Keep up with the latest hiring trends!
Attending the Lincoln Search & Selection Insights breakfast briefing with Shane Mulhall, Oliver Skehan sees if money is the chief motivator in an organisation.
Is money the chief motivator in an organisation? That was the question addressed by guest speaker Shane Mulhall at Lincoln Search & Selection’s Breakfast Briefing on Dublin’s Pearse Street this morning.
Mulhall is the former chairman of Irish food tech firm Odenberg and was present at Chartered Accountants House to offer an alternative to what they say makes the world go round.
Morale has fallen in more than half of the companies in the world, according to Mulhall, who said that correct motivation was key to a successful organisation.
Mulhall drew attention to two important motivational areas ‚¬€œ reward and recognition. However, he was quick to add that a correct balance must be found.
Money alone does not satisfy a man according to Mulhall and he used Oscar Wilde, to illustrate the point, If you marry a woman for her money you will earn every penny of it.
Those just interested in money are small minded according to Mulhall and if companies continue to opt for such blinkered employees, problems will ensue as too much money makes people greedy, reason is overturned and stupid decisions follow.
Not many people really drive company value so companies should adopt the principal whereby each person who does is rewarded while giving due attention to recognition motivators.
A lot of the ideas associated with running a company are quite simple, such as people do business with people they like and “if they love you there is no practical limit to what they will do for you. This can apply to both their customers and to their fellow employees and managers.
So how do you make yourself likable? Mulhall explained it was about integrity, and urged that there be no gap between what you say and what you do. All great motivational leaders, i.e Gandhi and Martin Luther King, had no gap in their integrity and people were motivated to support their dreams despite obvious hardship and strife.
The same dynamic can be established and implemented in any company but a few things have to be put in place first.
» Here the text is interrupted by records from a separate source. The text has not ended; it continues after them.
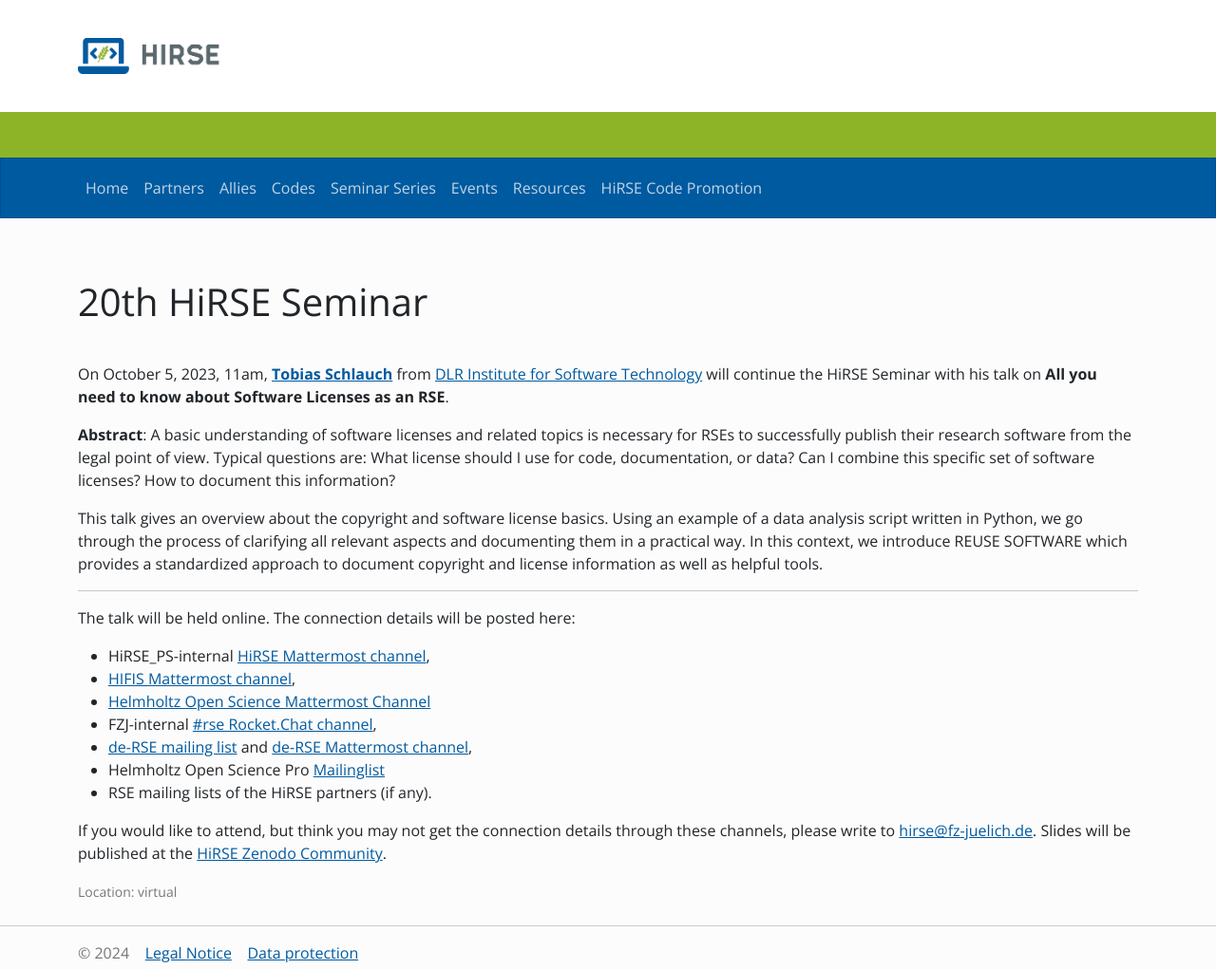
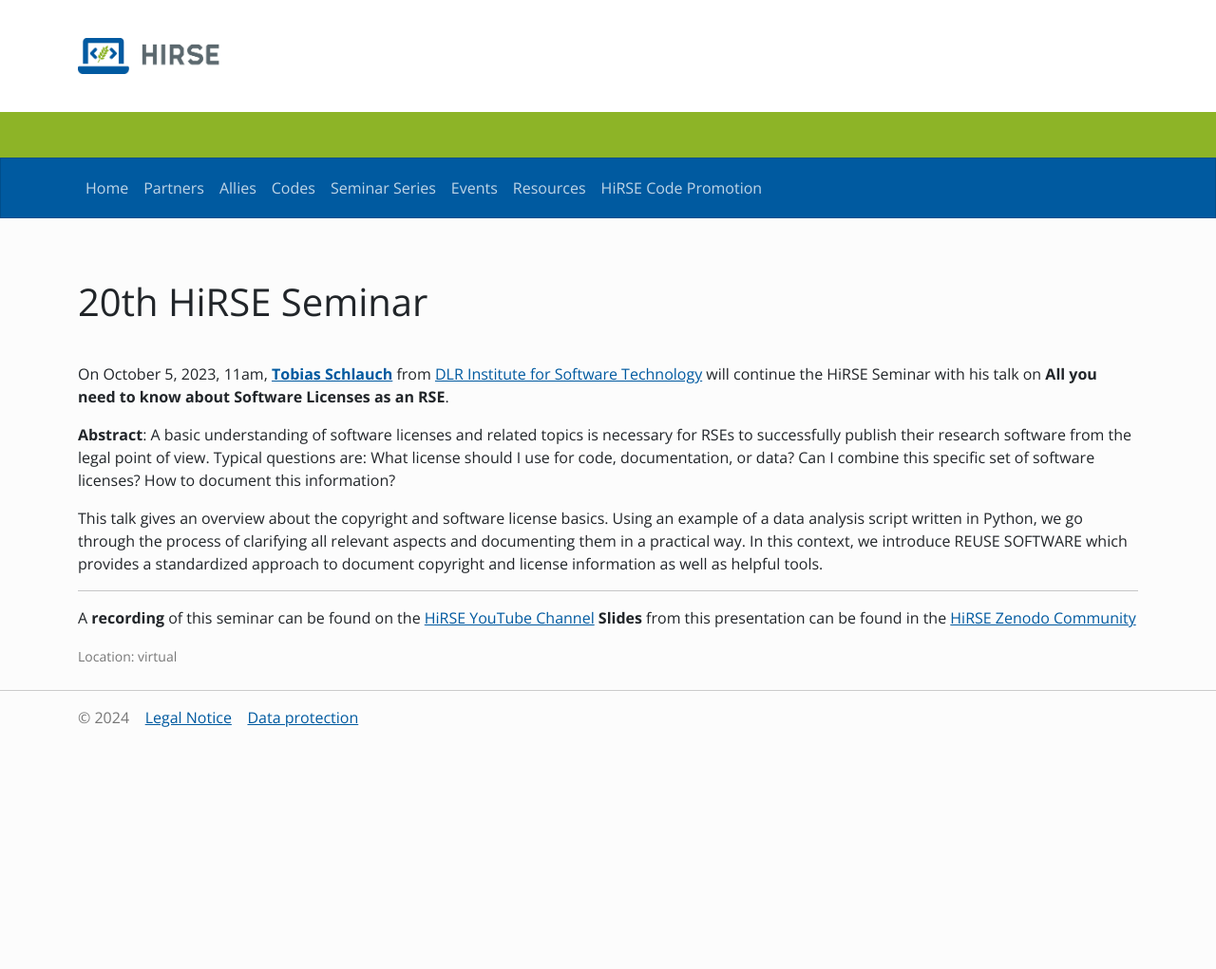
Before and after one commit to Helmholtz-HiRSE/helmholtz-hirse.github.io, a Jekyll site: the page built from _series/2023_10_04-seminar_20.md, in a window 1280 px wide. Shown: the whole page at 95% size. Built offline with Jekyll 4.4.1, drawn with Linux system fonts in a browser that asks for light colours; nearby versions of some CDN libraries; after the commit the page ends 900 px from its top, so only the background shows below that.

Commit message:
Update 2023_10_04-seminar_20.md

```diff
--- a/_series/2023_10_04-seminar_20.md
+++ b/_series/2023_10_04-seminar_20.md
@@ -16,15 +16,5 @@
 
 
 ***
-
-The talk will be held online. The connection details will be posted here:
-
-* HiRSE_PS-internal [HiRSE Mattermost channel](https://mattermost.hzdr.de/hirse),
-* [HIFIS Mattermost channel](https://mattermost.hzdr.de/hifis),
-* [Helmholtz Open Science Mattermost Channel](https://mattermost.hzdr.de/open-science)
-* FZJ-internal [#rse Rocket.Chat channel](https://chat.fz-juelich.de/channel/rse),
-* [de-RSE mailing list](https://de-rse.org/de/join.html) and [de-RSE Mattermost channel](https://chat.gwdg.de/channel/derse),
-* Helmholtz Open Science Pro [Mailinglist](https://os.helmholtz.de/en/newsroom/mailing-list/)
-* RSE mailing lists of the HiRSE partners (if any).
-
-If you would like to attend, but think you may not get the connection details through these channels, please write to [hirse@fz-juelich.de](mailto:hirse@fz-juelich.de). Slides will be published at the [HiRSE Zenodo Community](https://zenodo.org/communities/hirse/).
+A **recording** of this seminar can be found on the [HiRSE YouTube Channel](https://www.youtube.com/watch?v=YKQPa17fQWw)
+**Slides** from this presentation can be found in the [HiRSE Zenodo Community](https://zenodo.org/records/10069133)
```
Namely, recognising what a person has to offer to the organisation, understanding what their needs are and realising that the simplest way to bring out the best in anyone is to praise them ‚¬€œ all praise and gratitude felt must be spoken, when the person in question is alive, Mulhall joked. It’s all too often left to a eulogy to praise someone’s achievements.
Mulhall said that in an excellent relationship, measurement does not come into it and that recognition motivators are even more important now given the current economic climate”. A relationship will develop instead in to a deal between employee and employer if it’s only about money, measuring output against input and refusing to do any more without financial compensation.
So why do companies not use recognition motivators more often? There are a number of factors. Those with influence in companies the world over still believe an employee can be bought. This is not true stressed Mulhall.
Furthermore, recognition motivators require more time and care but deep down managers do not really know what motivates their staff. The simplest way to find out? Ask them!
Motivation is an inside job. Employees are not looking for exorbitant rewards but a justified one, aswell as people they can relate to and work alongside.
A third factor that influences people to work most productively is when they have an abundant energy that facilitates an organisation becoming an exceptional one.
The aforementioned Martin Luther King famously said that If you serve a cause greater than yourself, you will never be alone and Mulhall agrees.
Vision always lends energy and an abundance of energy is vital as it gives employees a cause greater than themselves. They will strive to achieve this higher vision, not pay lip service to an unworkable mission statement, and so feel proud of their organisation. Mulhall’s own company, Odenberg, sold at the beginning of the year for ‚¬64 million (thirteen times its valuation in 2003) strove to achieve its vision that it would become the number 1 in food production manufacturing. With strong competition from Holland and Germany, over a period of 7 years, including the “horror years” of 2008-2010, the whole Odenberg team achieved this goal. If you’re eating french fries in the US, chances are 9 times out of 10, they were prepared using an Odenberg machine.
Mulhall finished off with another question, If your employees are not willing to go the extra mile you have to ask, what ideal you are asking them to serve?
How do you motivate your employees to drive the success of your business? Do you pay them handsomely against the competition so as to retain them, or have you already adopted Mulhall’s recognition motivator ideals?